THIS MORNING I came across a couple of tweets from Fringe participants about having festival-releated dreams or nightmares. It reminded me of an article I wrote in 1997 for The Herald. That’s a long time ago, I know, and few of the people quoted are doing the same jobs, but it was lovely piece to research and the idea still stands. I’ve copied it here. It’d be great to hear your own Fringe anxiety dreams in the comments below:
IT ALL started a few weeks before the Festival when I woke up convinced that Brian McMaster’s programme had taken a bizarre new twist. I had dreamt that Peter Stein’s Cherry Orchard was going to be done not in the respectable confines of the Edinburgh Festival Theatre, but in Glasgow, as street theatre. How would they sustain an audience’s interest in Chekhov for three hours on Sauchiehall Street, and how would I get back to Edinburgh to get my on-the-night review phoned in?
It struck me that if I was having such dreams, then so too would Festival workers across the city. I wasn’t wrong.
Fringe supremo, Hilary Strong dreamt she’d arrived at the office to find it closed with a crowd of people waiting to get in. “I looked in the diary and realised I’d forgotten to do a live radio link with the Today programme, which had been scheduled for 7.30am,” she says. “By this time, I was due to attend a formal award ceremony, but for some reason, I was wearing painting overalls, and my shoes were covered in white emulsion that left footprints all over the carpet in the City Chambers.”
For performers, the anxiety of revealing themselves on a daily basis inevitably plays havoc with a peaceful night’s sleep.
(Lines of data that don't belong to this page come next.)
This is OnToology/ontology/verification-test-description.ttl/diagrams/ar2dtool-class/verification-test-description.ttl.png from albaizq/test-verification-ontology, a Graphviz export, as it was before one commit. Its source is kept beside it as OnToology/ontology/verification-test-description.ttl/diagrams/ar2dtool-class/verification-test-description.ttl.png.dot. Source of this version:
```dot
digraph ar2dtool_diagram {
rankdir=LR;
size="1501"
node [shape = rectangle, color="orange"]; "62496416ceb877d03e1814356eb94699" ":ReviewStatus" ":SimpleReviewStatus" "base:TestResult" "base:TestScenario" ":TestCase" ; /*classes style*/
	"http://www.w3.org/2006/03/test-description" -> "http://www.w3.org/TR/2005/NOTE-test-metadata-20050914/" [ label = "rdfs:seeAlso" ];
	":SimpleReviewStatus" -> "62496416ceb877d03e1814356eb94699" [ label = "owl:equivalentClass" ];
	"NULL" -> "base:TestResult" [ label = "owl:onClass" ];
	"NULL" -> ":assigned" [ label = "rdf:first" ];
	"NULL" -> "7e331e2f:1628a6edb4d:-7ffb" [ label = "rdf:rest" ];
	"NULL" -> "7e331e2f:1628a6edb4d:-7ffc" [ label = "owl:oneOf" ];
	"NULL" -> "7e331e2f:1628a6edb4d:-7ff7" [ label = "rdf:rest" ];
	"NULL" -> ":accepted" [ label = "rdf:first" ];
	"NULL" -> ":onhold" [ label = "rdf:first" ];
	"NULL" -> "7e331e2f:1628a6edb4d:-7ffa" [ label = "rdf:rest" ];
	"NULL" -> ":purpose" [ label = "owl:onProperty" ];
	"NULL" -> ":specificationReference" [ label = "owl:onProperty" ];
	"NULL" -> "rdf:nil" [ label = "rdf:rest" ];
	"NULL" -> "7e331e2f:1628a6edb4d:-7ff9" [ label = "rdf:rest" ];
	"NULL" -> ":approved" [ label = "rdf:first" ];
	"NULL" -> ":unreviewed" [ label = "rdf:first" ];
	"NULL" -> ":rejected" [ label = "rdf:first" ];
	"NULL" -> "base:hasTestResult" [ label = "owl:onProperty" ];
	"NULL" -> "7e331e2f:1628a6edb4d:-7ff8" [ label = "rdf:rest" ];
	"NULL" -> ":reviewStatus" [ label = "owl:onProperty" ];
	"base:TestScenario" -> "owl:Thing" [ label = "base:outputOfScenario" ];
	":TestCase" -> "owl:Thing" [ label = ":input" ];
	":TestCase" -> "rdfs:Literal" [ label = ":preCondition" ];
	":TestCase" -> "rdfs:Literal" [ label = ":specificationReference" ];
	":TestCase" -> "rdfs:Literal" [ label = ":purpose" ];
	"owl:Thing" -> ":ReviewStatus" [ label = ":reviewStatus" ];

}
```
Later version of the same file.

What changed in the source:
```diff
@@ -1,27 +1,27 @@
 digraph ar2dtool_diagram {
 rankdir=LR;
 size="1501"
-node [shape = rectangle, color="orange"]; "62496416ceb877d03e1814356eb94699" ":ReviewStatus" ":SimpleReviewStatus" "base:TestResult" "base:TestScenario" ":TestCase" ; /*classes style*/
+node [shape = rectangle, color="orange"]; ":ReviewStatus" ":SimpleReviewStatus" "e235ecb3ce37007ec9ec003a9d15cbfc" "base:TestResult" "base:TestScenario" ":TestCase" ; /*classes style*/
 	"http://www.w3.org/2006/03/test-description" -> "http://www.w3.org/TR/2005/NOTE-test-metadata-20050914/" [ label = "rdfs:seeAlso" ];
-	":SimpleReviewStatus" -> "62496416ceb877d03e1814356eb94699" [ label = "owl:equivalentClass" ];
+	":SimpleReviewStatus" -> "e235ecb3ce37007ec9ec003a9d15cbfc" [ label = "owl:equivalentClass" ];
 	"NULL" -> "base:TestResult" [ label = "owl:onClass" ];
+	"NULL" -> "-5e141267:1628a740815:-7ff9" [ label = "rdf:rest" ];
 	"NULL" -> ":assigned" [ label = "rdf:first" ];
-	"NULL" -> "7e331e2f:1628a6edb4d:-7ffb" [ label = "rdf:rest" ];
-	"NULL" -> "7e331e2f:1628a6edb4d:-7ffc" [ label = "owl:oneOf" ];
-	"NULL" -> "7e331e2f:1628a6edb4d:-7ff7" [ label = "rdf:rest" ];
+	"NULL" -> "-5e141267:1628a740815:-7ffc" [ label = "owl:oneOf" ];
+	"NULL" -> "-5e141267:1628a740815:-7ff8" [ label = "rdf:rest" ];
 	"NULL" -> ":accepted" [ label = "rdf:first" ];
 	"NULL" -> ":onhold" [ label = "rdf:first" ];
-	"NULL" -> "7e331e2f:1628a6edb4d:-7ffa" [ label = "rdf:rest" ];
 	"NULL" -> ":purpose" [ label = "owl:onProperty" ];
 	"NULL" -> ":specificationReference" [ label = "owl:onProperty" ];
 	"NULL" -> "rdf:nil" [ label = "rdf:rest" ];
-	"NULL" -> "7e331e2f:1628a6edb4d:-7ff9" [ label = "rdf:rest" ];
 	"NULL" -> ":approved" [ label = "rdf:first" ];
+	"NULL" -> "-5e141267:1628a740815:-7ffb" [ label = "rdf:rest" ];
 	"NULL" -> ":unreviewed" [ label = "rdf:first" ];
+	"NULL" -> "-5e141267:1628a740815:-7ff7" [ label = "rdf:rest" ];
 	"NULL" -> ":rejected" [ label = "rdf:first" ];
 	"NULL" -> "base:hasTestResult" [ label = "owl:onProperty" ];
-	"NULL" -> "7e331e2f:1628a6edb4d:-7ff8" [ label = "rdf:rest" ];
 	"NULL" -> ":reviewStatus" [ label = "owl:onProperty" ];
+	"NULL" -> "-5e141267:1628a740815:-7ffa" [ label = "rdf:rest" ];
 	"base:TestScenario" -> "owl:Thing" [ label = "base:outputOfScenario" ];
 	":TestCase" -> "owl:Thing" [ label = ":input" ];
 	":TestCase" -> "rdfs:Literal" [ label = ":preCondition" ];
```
Gerry Gowans, starring in Garland, Judy With Love, at Hill Street Theatre, dreamt she was coming to the Fringe, not as an actress – but as a stripper. “I went on stage, but found it impossible to get my clothes off,” she quivers. “The show was a flop.”
Mervyn Stutter, he of Mervyn Stutter’s Pick of the Fringe, at the Pleasance, was convinced he’d hit the big time. “I got a call from the BBC saying they wanted to broadcast my show on prime time TV,” he says. “I was in the wings waiting to go on. The audience went into a hush. Then a voice: ‘Ladies and gentlemen, live from the Edinburgh Festival, will you please welcome your host – Julian Clary!'”
Perhaps the most revealing dreams are those for which the dreamers have asked to remain anonymous. A member of the Traverse Theatre’s production staff, for example, would sooner keep quiet about finding him or herself in a dentist’s chair which had somehow appeared on the set of Knives in Hens during a sell-out show. “For some reason I had no clothes on and was in the dentist’s chair. I soon realised that Helena Christiansen was there, also naked – but what could I do in front of the audience and cast? The rest is a bit sordid.”
Then there’s the Fringe Office worker who had to go out for a night on the town, and had to get dressed in a hurry. “I couldn’t find anything to wear except a huge pair of pink underpants that came up to my armpits,” he or she confesses reluctantly.
For reasons of diplomacy this dream about our own arts editor is also anonymous: “Last weekend I woke up next to my partner, who looked at me rather frostily and said, ‘Who’s Keith Bruce?’ I had been having an angst-ridden dream about The Herald’s switchboard, and had been calling out, ‘Get me Keith Bruce’. When I told him Mr Bruce is the arts editor of The Herald, he raised his eyebrows as if to say, so it’s true you’d do anything for press coverage.”
The Fringe of slumberland is an even more amazing place than the real thing. Stephanie Noblett, press officer at the Famous Grouse House had a radical new vision for Chambers Street: “I dreamt there was a show-jumping gymkhana as part of our programme. The whole of Chambers Street had been turfed over, and all our performers were on horse back. I woke up in a cold sweat when of the Wrigley Sisters (one of the folk music acts) took a fatal fall.”
Theatre Workshop publicist Jane Molyneux was in populist mode: “I dreamt Diriamba! would have more commercial appeal if done as a version of Cliff Richard’s Summer Holiday on the Meadows. Cliff was very obliging and was quite happy to belt out several songs with Theatre Workshop’s Nicaraguan and Scottish performers from the top deck of one of Edinburgh’s open-top tour buses, but things started to get out of hand when I found myself on a Keystone-Cops type chase, following after a convoy of three buses, heading across the Meadows, straight for Nicaragua, with Cliff singing the theme tune to Ken Loach’s Carla’s Song.”
While Mike Griffiths, the Traverse’s production manager, was trying to figure out how the main theatre had been turned into a swimming pool, stage manager Gavin Johnson was discovering how the Festival budget had been overspent: “I went to the green room to find the fridge full of bread – and no matter how much I pulled out, there was still more and more. It wasn’t even the right kind of bread, because I needed wholemeal and this was all Sunblest white.”